# Study material
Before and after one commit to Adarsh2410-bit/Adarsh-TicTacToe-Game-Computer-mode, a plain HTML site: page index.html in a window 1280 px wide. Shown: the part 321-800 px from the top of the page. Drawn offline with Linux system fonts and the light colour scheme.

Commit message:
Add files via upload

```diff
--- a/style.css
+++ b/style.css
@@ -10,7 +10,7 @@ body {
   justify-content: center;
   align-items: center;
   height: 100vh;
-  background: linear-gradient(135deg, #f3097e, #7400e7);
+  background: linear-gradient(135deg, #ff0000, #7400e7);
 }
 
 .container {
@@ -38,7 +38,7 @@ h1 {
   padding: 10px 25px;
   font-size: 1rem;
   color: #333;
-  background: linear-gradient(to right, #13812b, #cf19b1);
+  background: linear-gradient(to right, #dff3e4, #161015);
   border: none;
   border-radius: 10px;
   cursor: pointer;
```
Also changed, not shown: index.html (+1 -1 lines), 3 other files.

---

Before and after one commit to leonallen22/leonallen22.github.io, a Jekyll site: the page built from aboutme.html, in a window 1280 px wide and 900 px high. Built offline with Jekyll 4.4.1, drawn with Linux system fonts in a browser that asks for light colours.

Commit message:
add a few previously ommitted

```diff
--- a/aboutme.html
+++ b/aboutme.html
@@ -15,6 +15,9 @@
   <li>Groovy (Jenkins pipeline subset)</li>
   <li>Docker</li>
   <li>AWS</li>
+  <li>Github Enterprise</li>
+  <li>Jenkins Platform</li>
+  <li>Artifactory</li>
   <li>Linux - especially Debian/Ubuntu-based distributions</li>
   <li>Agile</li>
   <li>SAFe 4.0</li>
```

# Task to carry out
After going through the entries, say how many lines contain the string "linear". Nothing else belongs in the reply.

# Finished task
4